It is often very difficult to distinguish between loans and gifts in the family context.
This has become a particularly common problem in recent years with the dramatic increase in the value of properties, and parents attempting to this assist their child and partner in the financing of a residence.
The problem arises, typically when the child and his or her partner separate and dispute whether monies advanced by parents were loans or gifts. The parents typically never gave it a moments thought when the monies were advanced, other than in the back of their minds, they likely expected to be repaid if their child and partner separated.
Rarely are such transactions properly documented, and thus litigation can arise as to whether the monies advanced were a loan or a gift.
Several factors were addressed in Kuo v Chu 2009 BCCA 405 at paragraph 9, where the Court of Appeal adopted the factors described in Locke v Locke 2000 BCSC 1300 as applicable to the question of whether alone or gift was intended:
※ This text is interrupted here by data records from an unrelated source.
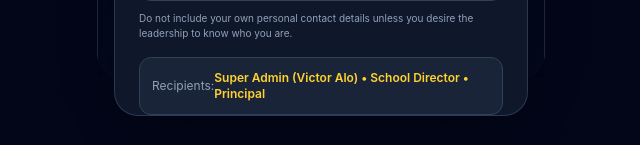
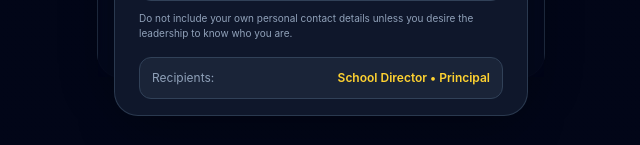
Before and after one commit to vicsnikky/Exam, a React (Vite) app: page / in a window 1280 px wide. Both pictures are taken after a click on the button "Anonymous Complaint & Suggestion Box". Shown: the part 652-797 px from the top of the page, without its empty margins (319-959 px from the left). Built offline with nearby package versions, Linux system fonts and the light colour scheme; no server answers.

Commit message:
refactor(ui): remove Super Admin from complaint recipients
Updated the recipient list in the anonymous complaint modal to remove Super Admin (Victor Alo), ensuring only school leadership receives notifications.

```diff
--- a/src/components/AnonymousComplaintModal.tsx
+++ b/src/components/AnonymousComplaintModal.tsx
@@ -271,7 +271,7 @@ export const AnonymousComplaintModal: React.FC<AnonymousComplaintModalProps> = (
               <div className="bg-slate-800/80 border border-slate-700 p-3 rounded-xl flex items-center justify-between text-xs">
                 <span className="text-slate-400">Recipients:</span>
                 <span className="font-semibold text-amber-300">
-                  Super Admin (Victor Alo) • School Director • Principal
+                    School Director • Principal
                 </span>
               </div>
 
```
1) Whether there were any contemporaneous documents evidencing a loan;
2) whether the manner for repayment is specified;
3) whether there is security held for the loan;
4) whether there are advances to one child and not others, or advances of unequal amounts to various children;
5) whether there are has been any demand for payment before the separation of the parties;
6) whether there was any expectation, or likelihood of repayment.
The two aforesaid cases were recently followed in Zellweger v Zellweger 2018 BCSC 1227.
In R.(MF) v R (BP) 2010 BCSC 1063 , the court concluded that no loan was made in circumstances where there was no contemporaneous documents are promissory notes produce to explain why money had been advanced. The repayment was never discussed with the wife, no security was given, no demand was ever made before separation, and no money was repaid to the husband’s father.